• **Work to complete**: A faithful copy of every entry, with the pictures removed, is what is needed here.

• **Code change snippets**:
***

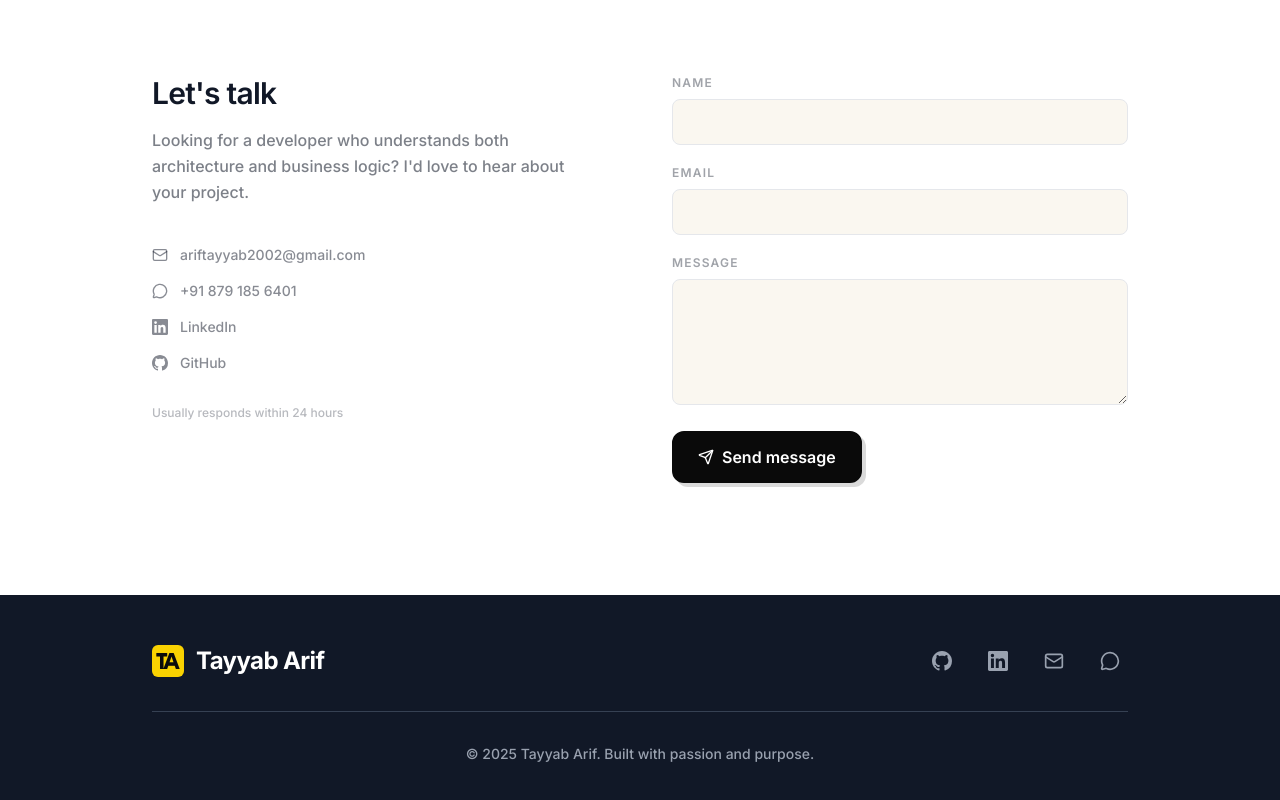
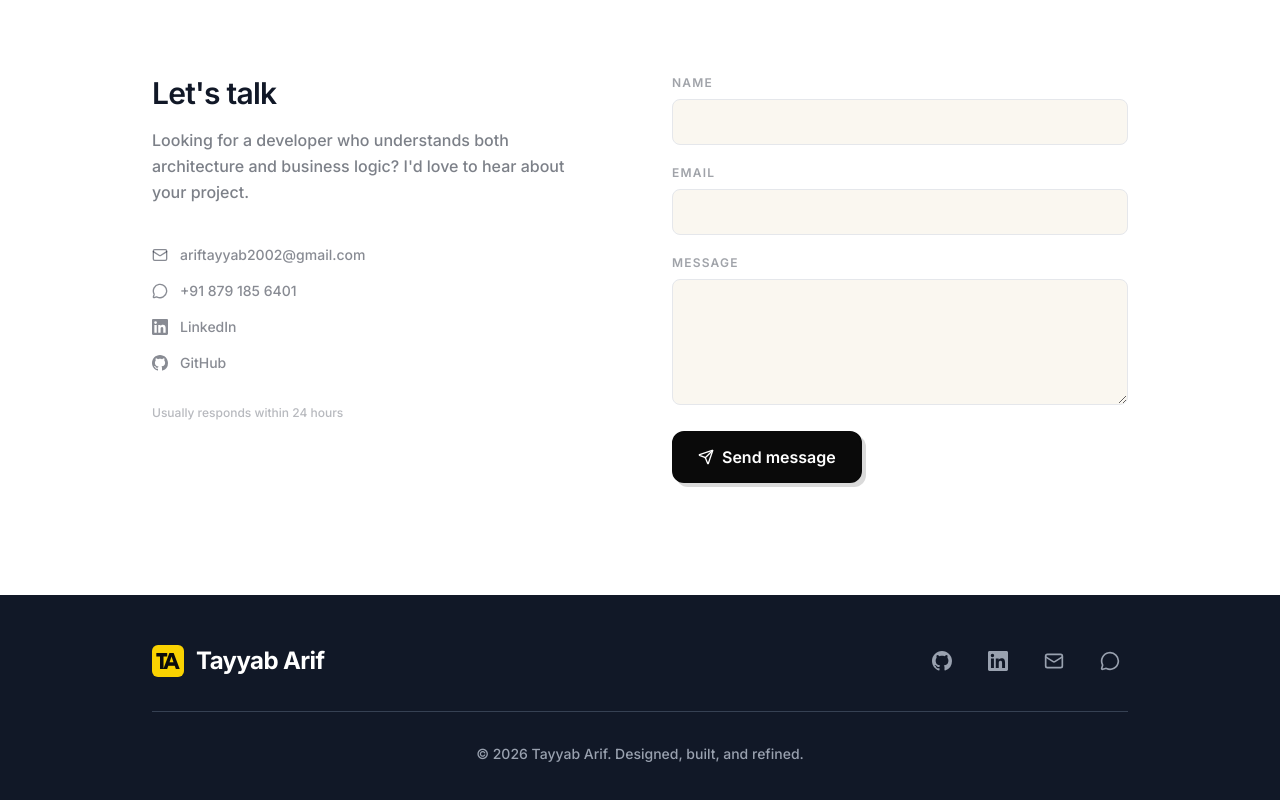
Before and after one commit to ariftayyab123/tayyab-portfolio, a Next.js app: page / in a window 1280 px wide. Shown: the part 6019-6819 px from the top of the page. Built offline with nearby package versions, Linux system fonts and the light colour scheme.

Commit message:
chore: update footer text to exact string

```diff
--- a/src/components/Footer.tsx
+++ b/src/components/Footer.tsx
@@ -83,7 +83,7 @@ export default function Footer() {
 
         {/* Bottom section */}
         <p className="text-center text-sm text-gray-400 font-medium">
-          © 2025 Tayyab Arif. Built with passion and purpose.
+          &copy; 2026 Tayyab Arif. Designed, built, and refined.
         </p>
       </div>
     </footer>
```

***

• **Reply**:
Before and after one commit to ariftayyab123/tayyab-portfolio, a Next.js app: page / in a window 1280 px wide. Shown: the part 6019-6819 px from the top of the page. Built offline with nearby package versions, Linux system fonts and the light colour scheme.

Commit message:
chore: update footer text to exact string

```diff
--- a/src/components/Footer.tsx
+++ b/src/components/Footer.tsx
@@ -83,7 +83,7 @@ export default function Footer() {
 
         {/* Bottom section */}
         <p className="text-center text-sm text-gray-400 font-medium">
-          © 2025 Tayyab Arif. Built with passion and purpose.
+          &copy; 2026 Tayyab Arif. Designed, built, and refined.
         </p>
       </div>
     </footer>
```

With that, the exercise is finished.